-- EXERCISE OBJECTIVE --
Lines below that include "methods" are the answer; copy each one.

Segment Start: SUPPLIED MATERIAL

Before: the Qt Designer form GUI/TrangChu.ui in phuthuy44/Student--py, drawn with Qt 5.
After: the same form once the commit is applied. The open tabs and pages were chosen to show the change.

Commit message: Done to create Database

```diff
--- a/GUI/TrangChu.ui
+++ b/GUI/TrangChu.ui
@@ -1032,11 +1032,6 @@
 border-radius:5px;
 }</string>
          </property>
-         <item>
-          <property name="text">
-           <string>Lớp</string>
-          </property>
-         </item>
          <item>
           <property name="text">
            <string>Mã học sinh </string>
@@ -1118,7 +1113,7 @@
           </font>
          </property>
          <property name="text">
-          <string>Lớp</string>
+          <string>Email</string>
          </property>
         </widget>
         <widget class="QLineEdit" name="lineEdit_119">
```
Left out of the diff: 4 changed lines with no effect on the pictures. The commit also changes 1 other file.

Segment End: SUPPLIED MATERIAL
Segment Start: SUPPLIED MATERIAL

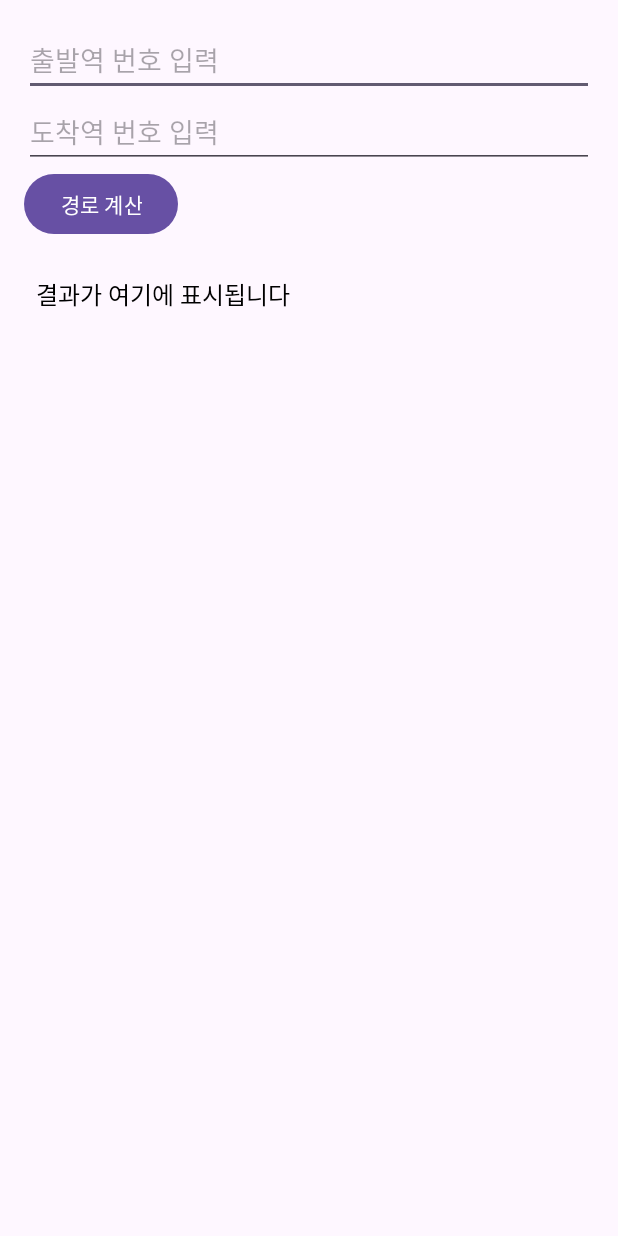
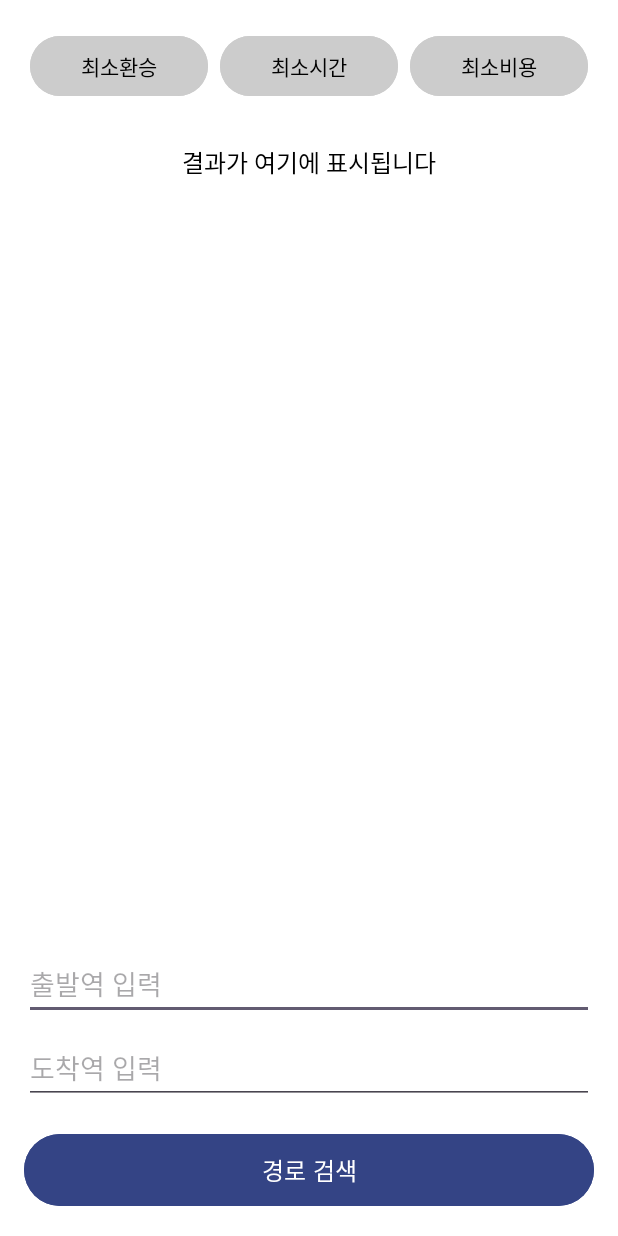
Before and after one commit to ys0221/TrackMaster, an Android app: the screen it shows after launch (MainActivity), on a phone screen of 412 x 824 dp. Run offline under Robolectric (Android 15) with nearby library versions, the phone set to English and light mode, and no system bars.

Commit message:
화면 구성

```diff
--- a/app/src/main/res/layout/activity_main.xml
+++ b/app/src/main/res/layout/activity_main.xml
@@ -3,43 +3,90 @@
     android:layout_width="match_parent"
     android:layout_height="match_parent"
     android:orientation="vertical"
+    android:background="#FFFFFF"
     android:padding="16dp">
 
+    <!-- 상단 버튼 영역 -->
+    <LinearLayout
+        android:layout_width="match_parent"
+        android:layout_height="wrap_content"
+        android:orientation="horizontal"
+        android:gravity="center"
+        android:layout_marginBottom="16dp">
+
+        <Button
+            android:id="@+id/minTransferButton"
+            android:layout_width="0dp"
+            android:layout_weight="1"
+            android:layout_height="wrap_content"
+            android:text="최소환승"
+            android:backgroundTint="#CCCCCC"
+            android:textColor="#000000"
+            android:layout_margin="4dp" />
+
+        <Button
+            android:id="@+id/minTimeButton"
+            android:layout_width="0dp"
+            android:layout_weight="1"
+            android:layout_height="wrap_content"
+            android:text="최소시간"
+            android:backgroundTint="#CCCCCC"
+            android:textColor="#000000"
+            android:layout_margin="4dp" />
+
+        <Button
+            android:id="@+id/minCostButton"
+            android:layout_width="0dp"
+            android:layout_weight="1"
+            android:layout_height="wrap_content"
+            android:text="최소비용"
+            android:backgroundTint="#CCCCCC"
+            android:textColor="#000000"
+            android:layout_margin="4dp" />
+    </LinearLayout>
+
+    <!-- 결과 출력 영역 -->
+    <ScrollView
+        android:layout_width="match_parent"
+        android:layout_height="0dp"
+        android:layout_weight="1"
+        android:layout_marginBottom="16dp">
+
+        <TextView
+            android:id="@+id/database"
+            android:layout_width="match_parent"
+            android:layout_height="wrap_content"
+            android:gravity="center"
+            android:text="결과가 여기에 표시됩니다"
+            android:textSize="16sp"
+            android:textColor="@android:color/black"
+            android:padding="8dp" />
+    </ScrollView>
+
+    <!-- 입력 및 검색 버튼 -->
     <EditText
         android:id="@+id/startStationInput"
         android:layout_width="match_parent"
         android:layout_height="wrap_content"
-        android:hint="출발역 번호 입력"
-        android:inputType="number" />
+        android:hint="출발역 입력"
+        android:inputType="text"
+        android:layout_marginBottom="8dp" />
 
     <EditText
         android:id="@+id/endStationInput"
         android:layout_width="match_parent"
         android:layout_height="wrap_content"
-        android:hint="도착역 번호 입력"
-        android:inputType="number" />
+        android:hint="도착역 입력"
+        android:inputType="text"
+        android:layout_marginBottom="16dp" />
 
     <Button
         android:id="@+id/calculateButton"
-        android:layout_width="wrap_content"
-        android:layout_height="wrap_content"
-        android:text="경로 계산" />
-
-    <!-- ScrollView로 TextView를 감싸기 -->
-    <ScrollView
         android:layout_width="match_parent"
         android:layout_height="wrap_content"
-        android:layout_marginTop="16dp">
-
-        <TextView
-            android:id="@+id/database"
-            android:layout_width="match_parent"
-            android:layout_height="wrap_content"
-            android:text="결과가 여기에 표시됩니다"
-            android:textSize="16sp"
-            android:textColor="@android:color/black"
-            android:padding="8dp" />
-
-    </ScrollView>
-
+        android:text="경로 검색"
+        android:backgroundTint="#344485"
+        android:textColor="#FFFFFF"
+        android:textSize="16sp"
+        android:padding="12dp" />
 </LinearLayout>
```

Segment End: SUPPLIED MATERIAL
Segment Start: SUPPLIED MATERIAL

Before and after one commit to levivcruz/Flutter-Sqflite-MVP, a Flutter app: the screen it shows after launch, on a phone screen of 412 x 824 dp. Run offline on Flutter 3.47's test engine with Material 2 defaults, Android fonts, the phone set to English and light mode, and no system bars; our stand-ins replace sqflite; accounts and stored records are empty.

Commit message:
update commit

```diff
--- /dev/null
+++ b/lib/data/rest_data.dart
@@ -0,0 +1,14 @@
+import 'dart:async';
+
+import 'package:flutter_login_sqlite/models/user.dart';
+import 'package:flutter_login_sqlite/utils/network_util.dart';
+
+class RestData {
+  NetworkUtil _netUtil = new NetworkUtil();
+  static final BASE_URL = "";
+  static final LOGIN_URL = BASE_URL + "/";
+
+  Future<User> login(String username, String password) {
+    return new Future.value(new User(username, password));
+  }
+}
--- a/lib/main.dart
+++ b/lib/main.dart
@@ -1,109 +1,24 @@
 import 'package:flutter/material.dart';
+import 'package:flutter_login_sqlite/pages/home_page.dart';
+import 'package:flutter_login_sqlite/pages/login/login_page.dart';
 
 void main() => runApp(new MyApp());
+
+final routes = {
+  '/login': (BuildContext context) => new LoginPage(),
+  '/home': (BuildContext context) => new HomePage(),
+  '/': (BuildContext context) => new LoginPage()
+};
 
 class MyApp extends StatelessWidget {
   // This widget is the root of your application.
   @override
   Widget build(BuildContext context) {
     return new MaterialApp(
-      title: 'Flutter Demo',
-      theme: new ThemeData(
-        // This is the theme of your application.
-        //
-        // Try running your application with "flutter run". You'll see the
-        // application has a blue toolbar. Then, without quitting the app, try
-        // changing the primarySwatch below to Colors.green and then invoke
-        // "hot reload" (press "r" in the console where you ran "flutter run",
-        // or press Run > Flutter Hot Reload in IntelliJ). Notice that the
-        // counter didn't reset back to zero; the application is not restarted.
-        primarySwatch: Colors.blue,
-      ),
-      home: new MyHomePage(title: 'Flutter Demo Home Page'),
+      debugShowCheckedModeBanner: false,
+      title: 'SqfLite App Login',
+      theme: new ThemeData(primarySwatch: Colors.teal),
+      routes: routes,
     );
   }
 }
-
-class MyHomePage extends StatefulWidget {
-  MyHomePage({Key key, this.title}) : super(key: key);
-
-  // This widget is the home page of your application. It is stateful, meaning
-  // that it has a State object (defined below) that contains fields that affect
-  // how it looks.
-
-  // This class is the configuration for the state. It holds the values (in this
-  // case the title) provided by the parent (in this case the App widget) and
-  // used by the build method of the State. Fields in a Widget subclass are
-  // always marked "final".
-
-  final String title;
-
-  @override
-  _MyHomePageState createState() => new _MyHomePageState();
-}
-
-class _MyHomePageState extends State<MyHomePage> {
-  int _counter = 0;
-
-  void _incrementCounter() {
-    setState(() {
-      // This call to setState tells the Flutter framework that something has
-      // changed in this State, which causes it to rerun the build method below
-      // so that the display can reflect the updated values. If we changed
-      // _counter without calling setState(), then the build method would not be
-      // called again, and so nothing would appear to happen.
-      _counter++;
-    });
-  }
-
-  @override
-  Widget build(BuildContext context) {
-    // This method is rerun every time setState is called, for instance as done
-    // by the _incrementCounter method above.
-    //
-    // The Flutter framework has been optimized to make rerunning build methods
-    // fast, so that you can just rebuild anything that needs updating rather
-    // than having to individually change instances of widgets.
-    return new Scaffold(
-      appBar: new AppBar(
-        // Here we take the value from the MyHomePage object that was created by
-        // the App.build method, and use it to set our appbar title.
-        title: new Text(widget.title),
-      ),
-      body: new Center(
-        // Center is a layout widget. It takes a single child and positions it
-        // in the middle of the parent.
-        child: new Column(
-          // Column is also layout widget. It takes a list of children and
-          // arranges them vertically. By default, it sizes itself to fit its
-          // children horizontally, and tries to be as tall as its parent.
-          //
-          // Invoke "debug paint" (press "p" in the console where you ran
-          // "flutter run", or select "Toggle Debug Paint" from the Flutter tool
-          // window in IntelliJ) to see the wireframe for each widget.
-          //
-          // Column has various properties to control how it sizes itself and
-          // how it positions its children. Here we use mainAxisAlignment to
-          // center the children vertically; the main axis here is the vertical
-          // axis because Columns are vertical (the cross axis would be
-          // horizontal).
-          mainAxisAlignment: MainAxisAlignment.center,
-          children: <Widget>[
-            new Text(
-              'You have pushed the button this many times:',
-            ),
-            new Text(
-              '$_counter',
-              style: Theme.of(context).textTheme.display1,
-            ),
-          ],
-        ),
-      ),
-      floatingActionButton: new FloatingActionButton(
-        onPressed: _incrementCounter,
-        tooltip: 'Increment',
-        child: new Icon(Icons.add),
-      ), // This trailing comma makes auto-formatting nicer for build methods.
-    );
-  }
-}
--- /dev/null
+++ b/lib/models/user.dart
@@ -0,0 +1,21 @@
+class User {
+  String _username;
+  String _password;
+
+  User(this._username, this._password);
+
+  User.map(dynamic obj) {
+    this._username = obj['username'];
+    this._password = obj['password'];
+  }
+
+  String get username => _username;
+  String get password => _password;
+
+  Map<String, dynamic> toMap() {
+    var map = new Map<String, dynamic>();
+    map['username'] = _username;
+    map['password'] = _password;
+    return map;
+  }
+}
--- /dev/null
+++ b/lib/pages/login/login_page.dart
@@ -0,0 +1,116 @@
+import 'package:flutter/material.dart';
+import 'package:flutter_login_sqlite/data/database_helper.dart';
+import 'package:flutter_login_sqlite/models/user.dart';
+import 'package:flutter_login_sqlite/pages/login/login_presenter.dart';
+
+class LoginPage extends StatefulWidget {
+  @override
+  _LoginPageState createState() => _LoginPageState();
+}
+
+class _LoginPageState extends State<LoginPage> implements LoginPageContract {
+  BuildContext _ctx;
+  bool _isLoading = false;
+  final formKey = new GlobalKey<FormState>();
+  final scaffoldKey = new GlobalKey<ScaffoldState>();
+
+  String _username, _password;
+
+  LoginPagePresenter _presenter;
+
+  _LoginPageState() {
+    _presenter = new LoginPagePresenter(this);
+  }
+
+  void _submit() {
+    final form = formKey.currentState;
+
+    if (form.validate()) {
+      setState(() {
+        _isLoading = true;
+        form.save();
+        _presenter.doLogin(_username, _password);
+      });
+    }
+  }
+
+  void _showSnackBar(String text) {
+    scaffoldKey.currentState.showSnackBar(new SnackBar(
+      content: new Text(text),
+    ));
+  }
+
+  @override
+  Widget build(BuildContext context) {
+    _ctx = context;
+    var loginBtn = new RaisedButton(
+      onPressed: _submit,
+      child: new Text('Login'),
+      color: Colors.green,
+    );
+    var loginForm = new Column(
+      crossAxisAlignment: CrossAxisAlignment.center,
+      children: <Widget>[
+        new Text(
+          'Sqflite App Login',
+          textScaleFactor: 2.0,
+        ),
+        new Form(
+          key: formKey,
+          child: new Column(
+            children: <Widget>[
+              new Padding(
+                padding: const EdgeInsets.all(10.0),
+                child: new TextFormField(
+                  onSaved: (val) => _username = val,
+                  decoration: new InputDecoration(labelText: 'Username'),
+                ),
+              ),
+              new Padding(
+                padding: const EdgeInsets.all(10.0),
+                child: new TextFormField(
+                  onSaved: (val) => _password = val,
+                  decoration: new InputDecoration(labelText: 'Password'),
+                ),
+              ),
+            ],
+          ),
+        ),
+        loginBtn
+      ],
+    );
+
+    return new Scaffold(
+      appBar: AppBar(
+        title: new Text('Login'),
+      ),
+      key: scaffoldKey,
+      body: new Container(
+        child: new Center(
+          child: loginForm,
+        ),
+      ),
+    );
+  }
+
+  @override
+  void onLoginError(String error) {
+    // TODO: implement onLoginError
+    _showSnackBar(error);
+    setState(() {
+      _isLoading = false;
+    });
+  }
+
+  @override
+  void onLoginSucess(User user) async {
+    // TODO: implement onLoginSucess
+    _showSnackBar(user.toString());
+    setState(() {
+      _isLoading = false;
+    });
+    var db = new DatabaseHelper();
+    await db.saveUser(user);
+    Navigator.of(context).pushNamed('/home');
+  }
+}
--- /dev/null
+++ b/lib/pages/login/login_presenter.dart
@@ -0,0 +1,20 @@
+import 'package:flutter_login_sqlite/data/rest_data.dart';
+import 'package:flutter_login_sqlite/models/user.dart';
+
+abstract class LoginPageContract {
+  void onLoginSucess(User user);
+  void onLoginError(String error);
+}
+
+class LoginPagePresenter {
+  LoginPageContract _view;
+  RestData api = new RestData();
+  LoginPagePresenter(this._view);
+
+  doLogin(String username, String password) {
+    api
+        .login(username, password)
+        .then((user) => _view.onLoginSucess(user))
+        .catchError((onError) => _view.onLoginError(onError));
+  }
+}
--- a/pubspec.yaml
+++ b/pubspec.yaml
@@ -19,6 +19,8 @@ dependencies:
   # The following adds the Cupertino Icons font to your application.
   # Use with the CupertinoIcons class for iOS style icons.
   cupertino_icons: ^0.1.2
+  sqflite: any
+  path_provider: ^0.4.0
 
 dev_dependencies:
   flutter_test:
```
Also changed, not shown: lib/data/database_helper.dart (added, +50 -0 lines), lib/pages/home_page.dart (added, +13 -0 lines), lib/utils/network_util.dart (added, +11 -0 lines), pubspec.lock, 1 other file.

Segment End: SUPPLIED MATERIAL

-- SOLUTION FOR THIS EXERCISE --
-    // The Flutter framework has been optimized to make rerunning build methods
-      ), // This trailing comma makes auto-formatting nicer for build methods.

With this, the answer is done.